_Task details_
Your answer should show every line of the material below that includes "index".

======== Records supplied ========

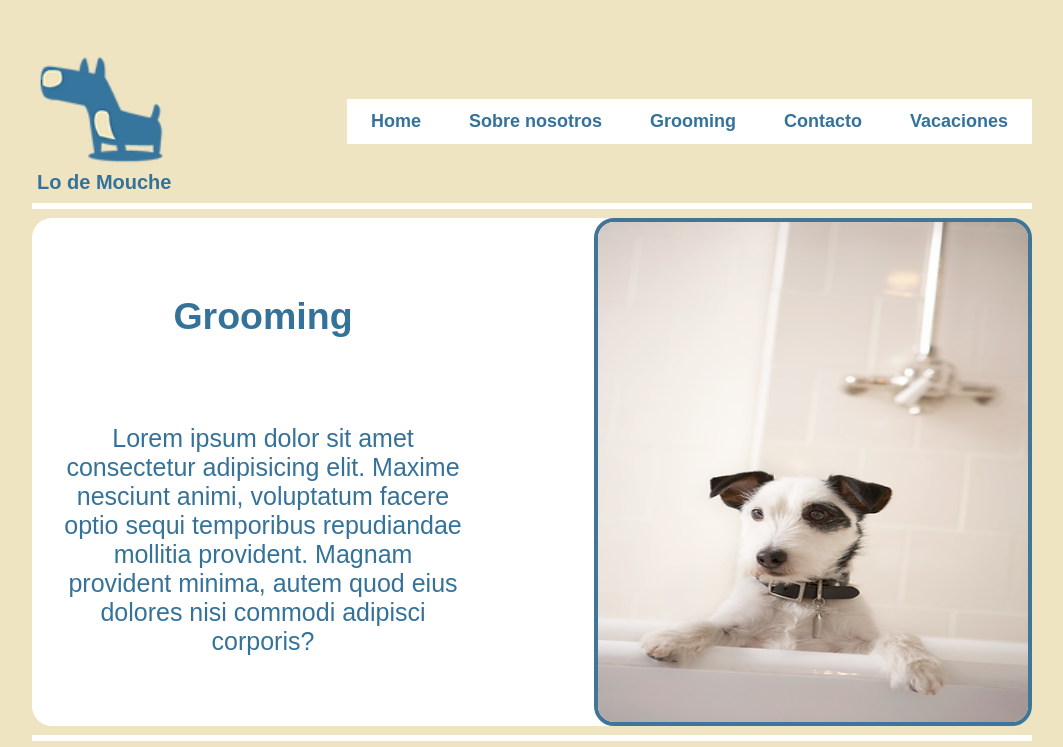
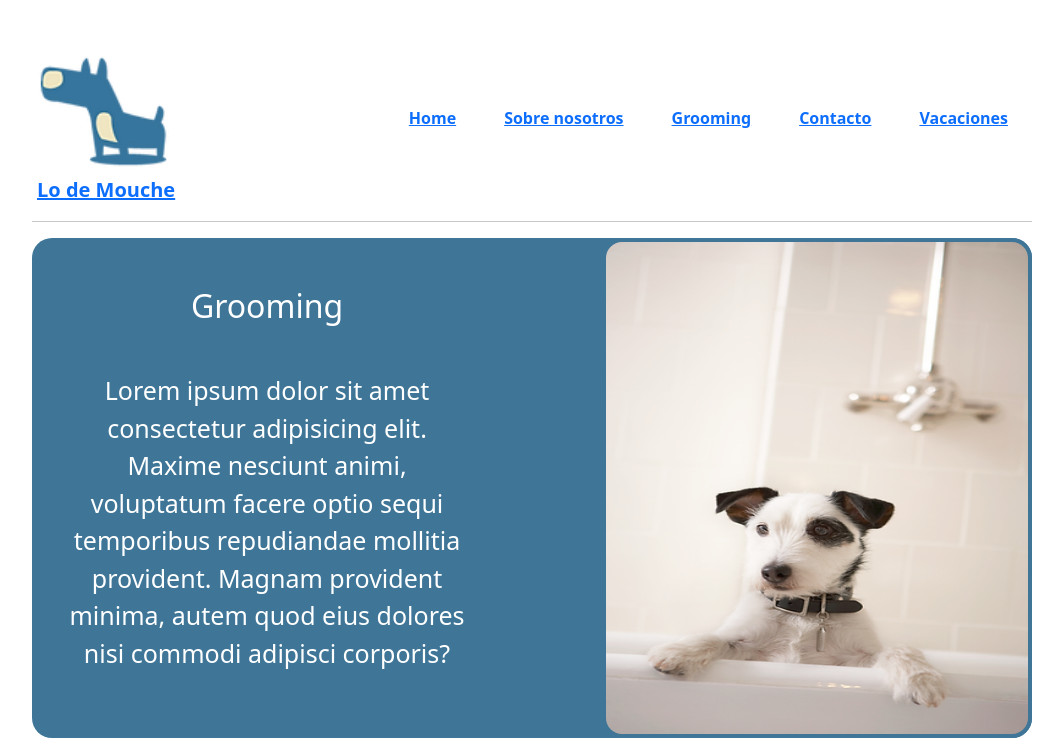
Before and after one commit to nicorosado/Guarderia-para-perros, a plain HTML site: page pages/grooming.html in a window 1280 px wide. Shown: the top 747 px of the page, without its empty margins (108-1171 px from the left). Drawn offline with nearby package versions, Linux system fonts and the light colour scheme.

Commit message:
agrego bootstrap al html contacto

```diff
--- a/pages/grooming.html
+++ b/pages/grooming.html
@@ -5,6 +5,7 @@
     <meta http-equiv="X-UA-Compatible" content="IE=edge">
     <meta name="viewport" content="width=device-width, initial-scale=1.0">
     <link rel="stylesheet" href="../style.css">
+    <link href="https://cdn.jsdelivr.net/npm/bootstrap@5.2.0-beta1/dist/css/bootstrap.min.css" rel="stylesheet" integrity="sha384-0evHe/X+R7YkIZDRvuzKMRqM+OrBnVFBL6DOitfPri4tjfHxaWutUpFmBp4vmVor" crossorigin="anonymous">
     <title>Document</title>
 </head>
 <body>
--- a/style.css
+++ b/style.css
@@ -80,6 +80,7 @@ footer{
 
 .panel-left span{
     font-size: 30px;
+    width: 100%;
 }
 hr{
     border:3px white solid;
@@ -172,10 +173,10 @@ button {
     margin-left: .5em;
   }
 
-.sobrenos{
+/* .sobrenos{
       background-color: white;
       color: #357299;
-  }
+  } */
 
 /* .vacaciones{
       flex-direction: column;
@@ -216,6 +217,7 @@ section .fotodog img{
 /* Le coloco animaciones al link de contacto */
 .anim-index {
     transition: .2s linear;
+
 
 }
 
```
Also changed, not shown: index.html (+1 -1 lines), pages/contacto.html (+1 -0 lines), pages/sobrenos.html (+1 -0 lines), pages/vacaciones.html (+1 -0 lines).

========

_Exercise answer_
 .anim-index {
Also changed, not shown: index.html (+1 -1 lines), pages/contacto.html (+1 -0 lines), pages/sobrenos.html (+1 -0 lines), pages/vacaciones.html (+1 -0 lines).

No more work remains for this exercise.